- _Work order_: Return each line of the listing that follows in which the string "form" can be found.
┌──
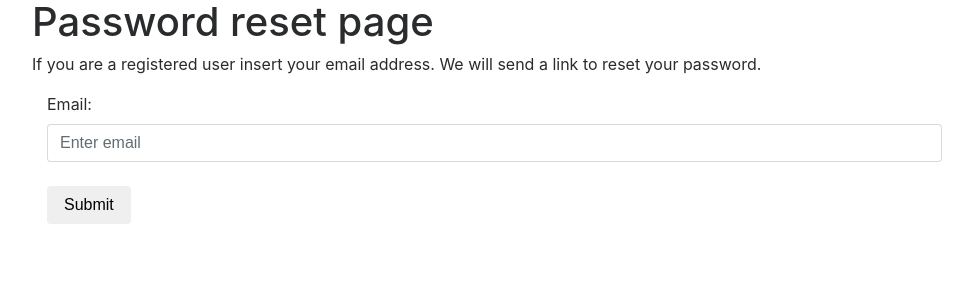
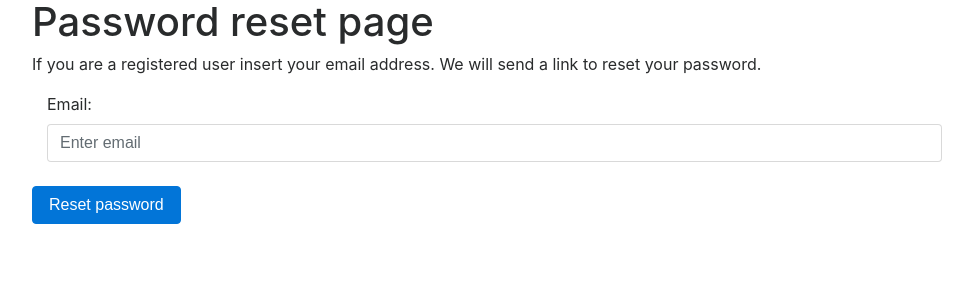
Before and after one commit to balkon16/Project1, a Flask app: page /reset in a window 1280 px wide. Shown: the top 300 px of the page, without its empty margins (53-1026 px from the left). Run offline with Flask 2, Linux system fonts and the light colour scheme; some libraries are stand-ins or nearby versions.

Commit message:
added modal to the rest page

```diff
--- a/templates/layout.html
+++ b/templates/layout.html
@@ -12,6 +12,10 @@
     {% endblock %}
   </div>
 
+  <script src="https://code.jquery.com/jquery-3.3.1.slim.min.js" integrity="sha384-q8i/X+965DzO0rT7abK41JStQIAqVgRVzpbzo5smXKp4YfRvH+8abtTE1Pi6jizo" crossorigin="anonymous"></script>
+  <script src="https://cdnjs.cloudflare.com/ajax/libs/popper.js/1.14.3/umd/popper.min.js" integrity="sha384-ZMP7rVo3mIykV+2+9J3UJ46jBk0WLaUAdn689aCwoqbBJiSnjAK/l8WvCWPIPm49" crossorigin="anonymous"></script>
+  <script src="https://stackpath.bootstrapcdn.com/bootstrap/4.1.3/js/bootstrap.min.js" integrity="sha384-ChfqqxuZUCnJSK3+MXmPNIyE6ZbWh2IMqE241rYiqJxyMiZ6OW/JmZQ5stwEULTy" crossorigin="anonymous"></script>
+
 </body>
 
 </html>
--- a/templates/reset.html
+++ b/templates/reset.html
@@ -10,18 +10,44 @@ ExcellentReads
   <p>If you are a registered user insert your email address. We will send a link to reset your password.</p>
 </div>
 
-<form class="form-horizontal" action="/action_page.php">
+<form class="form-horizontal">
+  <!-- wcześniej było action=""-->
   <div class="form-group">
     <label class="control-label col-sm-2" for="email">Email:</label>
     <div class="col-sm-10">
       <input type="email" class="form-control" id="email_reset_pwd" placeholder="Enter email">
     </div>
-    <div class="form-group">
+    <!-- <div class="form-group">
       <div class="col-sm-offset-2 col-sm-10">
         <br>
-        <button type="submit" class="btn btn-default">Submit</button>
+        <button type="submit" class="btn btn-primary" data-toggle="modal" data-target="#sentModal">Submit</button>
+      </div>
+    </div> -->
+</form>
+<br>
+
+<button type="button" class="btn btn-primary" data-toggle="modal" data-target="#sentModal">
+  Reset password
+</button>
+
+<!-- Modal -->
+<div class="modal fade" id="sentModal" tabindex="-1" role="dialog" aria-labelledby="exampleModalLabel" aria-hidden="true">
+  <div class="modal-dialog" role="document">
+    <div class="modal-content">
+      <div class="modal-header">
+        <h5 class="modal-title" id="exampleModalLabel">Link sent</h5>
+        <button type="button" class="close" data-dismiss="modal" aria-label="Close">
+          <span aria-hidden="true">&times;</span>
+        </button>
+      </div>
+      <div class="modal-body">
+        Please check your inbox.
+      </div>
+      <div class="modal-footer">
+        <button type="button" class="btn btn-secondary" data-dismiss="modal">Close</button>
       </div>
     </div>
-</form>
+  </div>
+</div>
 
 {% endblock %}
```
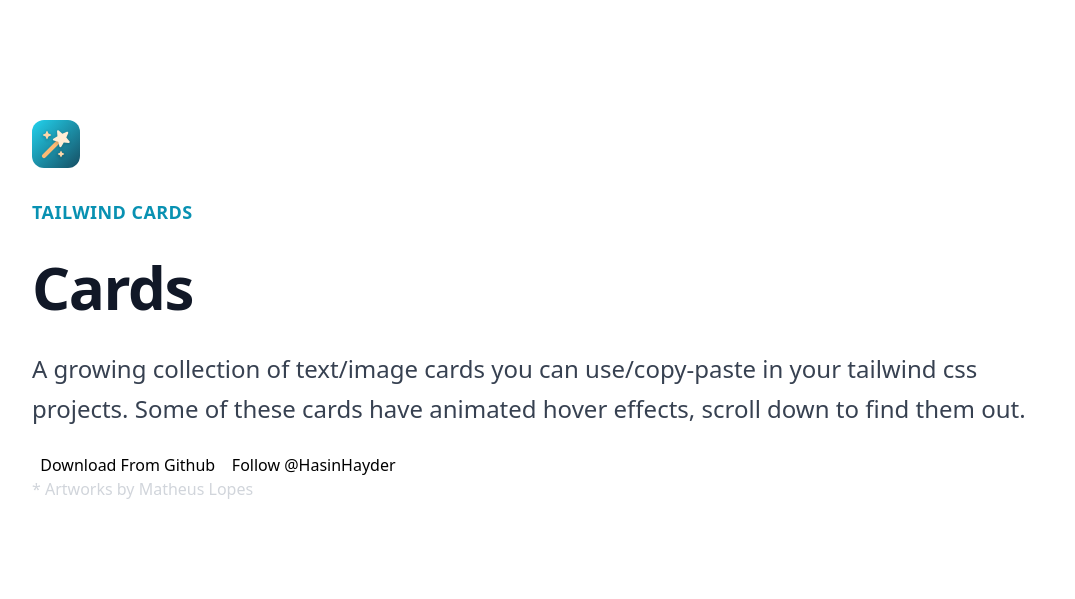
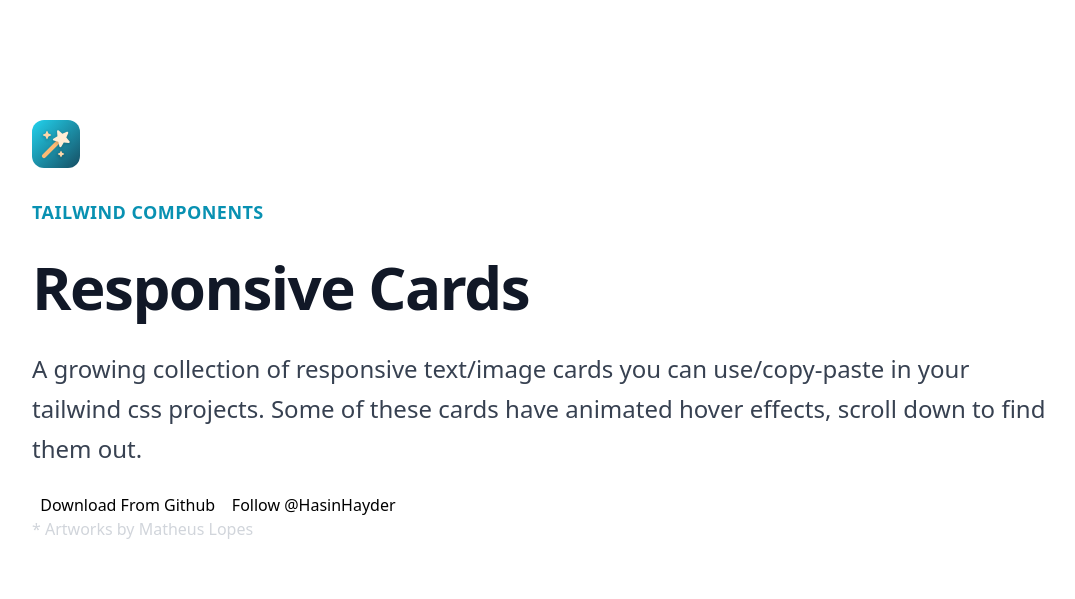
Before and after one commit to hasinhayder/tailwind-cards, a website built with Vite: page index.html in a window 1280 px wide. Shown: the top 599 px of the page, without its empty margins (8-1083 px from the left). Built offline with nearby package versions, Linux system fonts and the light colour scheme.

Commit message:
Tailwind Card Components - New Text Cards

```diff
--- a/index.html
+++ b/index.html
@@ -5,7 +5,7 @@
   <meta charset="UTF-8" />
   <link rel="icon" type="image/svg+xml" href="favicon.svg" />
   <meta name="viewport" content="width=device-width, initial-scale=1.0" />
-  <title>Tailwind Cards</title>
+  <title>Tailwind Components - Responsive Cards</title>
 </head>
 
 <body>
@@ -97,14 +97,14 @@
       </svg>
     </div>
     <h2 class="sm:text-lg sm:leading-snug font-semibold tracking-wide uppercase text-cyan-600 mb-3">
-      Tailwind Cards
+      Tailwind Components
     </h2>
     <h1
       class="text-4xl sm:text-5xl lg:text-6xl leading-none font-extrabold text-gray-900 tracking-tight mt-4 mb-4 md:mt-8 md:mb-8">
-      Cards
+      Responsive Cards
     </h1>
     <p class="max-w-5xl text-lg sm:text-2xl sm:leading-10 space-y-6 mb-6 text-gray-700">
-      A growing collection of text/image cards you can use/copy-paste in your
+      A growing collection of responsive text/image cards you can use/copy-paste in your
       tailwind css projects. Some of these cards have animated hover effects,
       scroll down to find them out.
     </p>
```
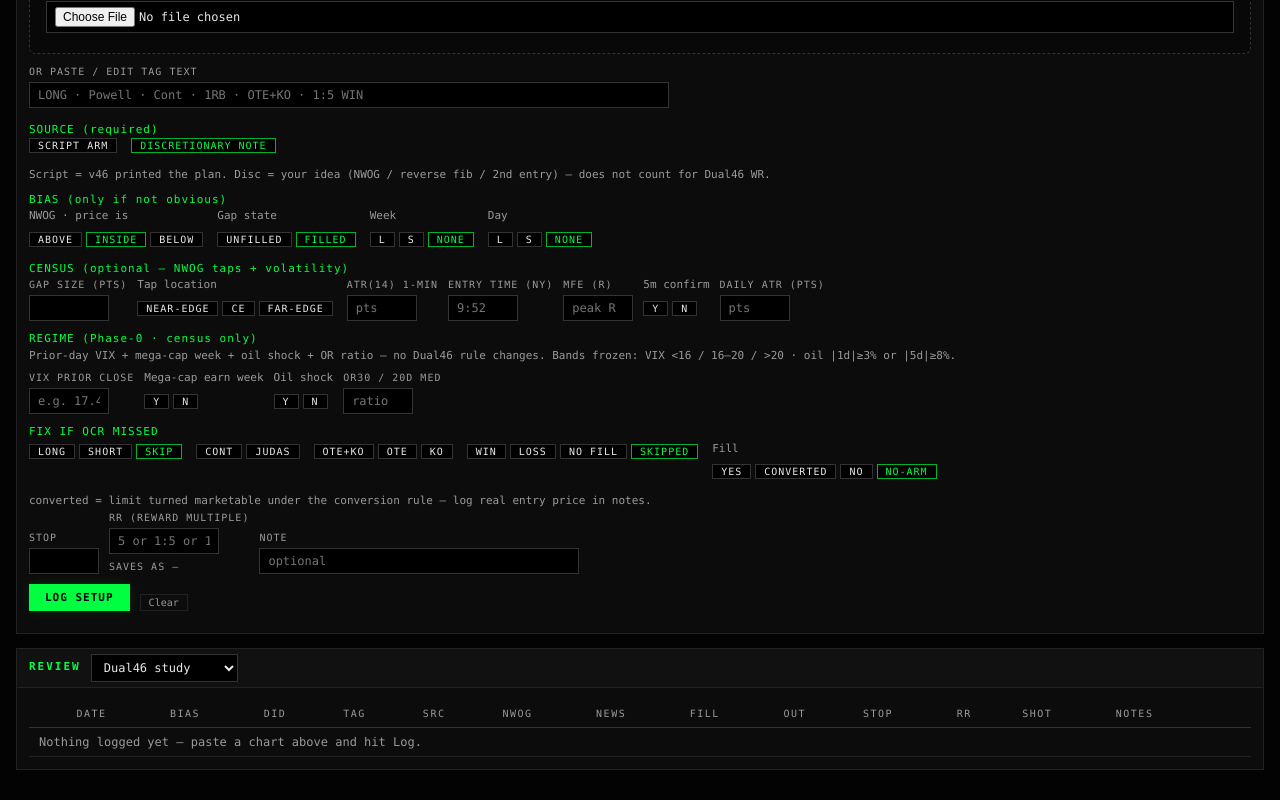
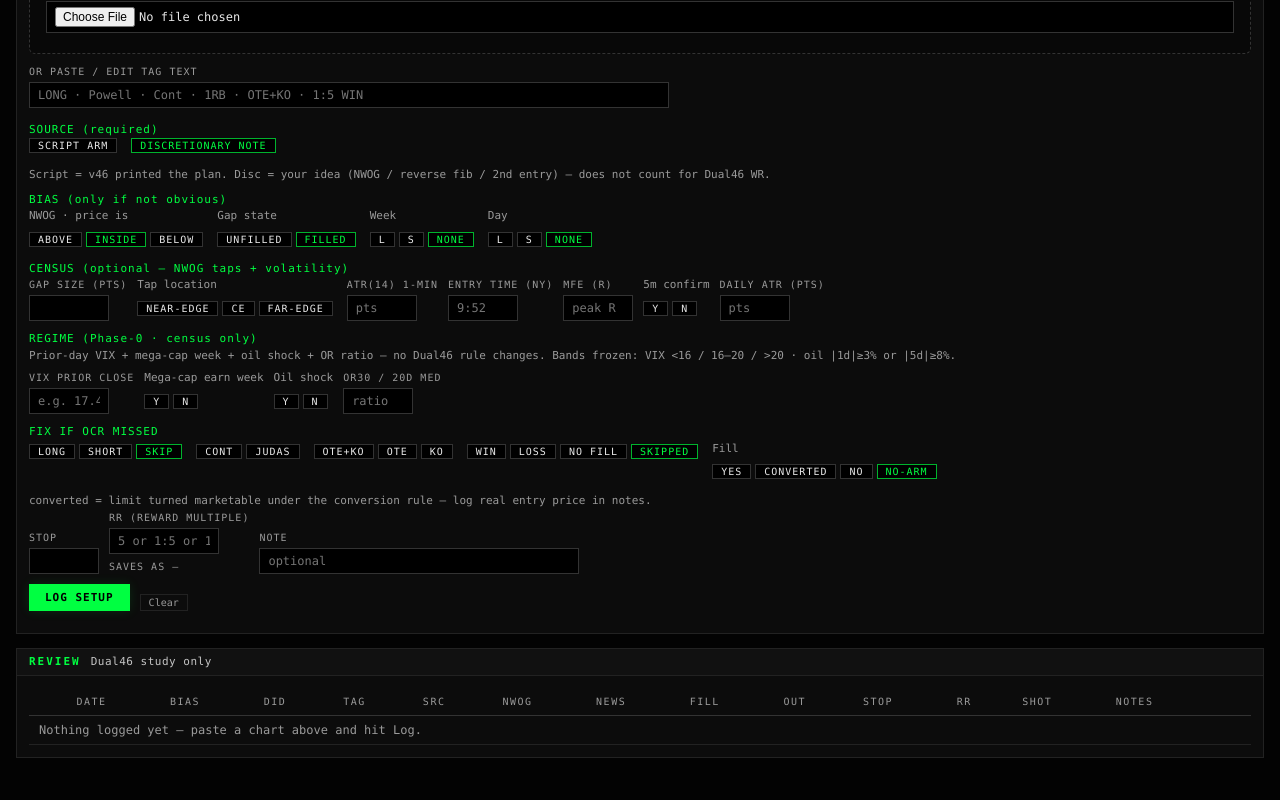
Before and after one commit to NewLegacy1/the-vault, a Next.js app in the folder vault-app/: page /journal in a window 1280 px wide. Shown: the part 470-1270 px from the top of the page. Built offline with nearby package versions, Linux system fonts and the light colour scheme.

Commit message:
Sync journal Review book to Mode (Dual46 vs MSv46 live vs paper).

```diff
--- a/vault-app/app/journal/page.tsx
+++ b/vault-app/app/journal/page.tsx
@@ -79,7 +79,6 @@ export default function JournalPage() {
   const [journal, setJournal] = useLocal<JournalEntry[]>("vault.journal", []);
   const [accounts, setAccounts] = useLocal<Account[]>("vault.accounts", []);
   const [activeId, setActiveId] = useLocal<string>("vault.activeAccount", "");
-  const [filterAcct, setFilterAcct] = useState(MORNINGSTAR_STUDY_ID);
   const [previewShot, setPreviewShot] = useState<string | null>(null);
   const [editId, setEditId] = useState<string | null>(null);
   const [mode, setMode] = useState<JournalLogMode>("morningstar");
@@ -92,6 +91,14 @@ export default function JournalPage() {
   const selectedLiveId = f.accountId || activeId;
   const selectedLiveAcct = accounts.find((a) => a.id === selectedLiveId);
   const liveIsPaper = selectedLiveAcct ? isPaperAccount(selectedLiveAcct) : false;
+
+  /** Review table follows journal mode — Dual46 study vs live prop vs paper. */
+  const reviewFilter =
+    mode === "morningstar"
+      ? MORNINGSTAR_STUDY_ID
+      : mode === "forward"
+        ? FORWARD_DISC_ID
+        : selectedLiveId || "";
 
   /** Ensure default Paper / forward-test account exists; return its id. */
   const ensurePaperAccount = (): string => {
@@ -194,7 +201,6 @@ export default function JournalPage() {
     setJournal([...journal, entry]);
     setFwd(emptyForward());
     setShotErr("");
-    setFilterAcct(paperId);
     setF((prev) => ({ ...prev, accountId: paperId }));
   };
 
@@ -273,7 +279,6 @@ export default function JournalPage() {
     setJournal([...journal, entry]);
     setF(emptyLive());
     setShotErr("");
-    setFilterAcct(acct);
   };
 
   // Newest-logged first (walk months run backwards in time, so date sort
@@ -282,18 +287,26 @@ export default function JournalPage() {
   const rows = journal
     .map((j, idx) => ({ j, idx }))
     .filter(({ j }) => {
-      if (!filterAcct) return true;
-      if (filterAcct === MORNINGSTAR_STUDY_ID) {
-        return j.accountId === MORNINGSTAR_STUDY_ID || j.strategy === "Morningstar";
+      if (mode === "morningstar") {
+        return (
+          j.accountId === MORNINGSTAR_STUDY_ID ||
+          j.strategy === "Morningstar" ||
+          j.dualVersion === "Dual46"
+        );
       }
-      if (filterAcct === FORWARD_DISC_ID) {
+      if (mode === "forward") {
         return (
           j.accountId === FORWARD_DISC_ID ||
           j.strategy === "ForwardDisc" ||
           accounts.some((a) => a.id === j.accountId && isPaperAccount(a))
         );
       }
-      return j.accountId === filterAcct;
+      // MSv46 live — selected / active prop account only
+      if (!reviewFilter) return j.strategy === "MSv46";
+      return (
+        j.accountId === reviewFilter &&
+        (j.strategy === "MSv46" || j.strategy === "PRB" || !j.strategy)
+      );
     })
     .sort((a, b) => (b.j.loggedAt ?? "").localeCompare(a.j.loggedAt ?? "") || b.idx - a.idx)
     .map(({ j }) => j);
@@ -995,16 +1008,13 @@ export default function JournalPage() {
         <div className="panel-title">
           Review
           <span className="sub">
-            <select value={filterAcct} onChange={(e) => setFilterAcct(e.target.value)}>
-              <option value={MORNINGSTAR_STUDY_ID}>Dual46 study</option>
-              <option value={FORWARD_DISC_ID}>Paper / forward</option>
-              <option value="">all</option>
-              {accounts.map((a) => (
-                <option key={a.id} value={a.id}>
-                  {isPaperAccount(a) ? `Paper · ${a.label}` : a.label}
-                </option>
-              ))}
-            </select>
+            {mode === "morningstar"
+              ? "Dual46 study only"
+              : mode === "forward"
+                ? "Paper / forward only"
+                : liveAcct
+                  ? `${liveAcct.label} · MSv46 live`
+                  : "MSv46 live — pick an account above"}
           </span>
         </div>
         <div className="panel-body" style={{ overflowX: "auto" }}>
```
└──
- _Response_:
-<form class="form-horizontal" action="/action_page.php">
+<form class="form-horizontal">
   <div class="form-group">
       <input type="email" class="form-control" id="email_reset_pwd" placeholder="Enter email">
-    <div class="form-group">
+    <!-- <div class="form-group">
+</form>
-</form>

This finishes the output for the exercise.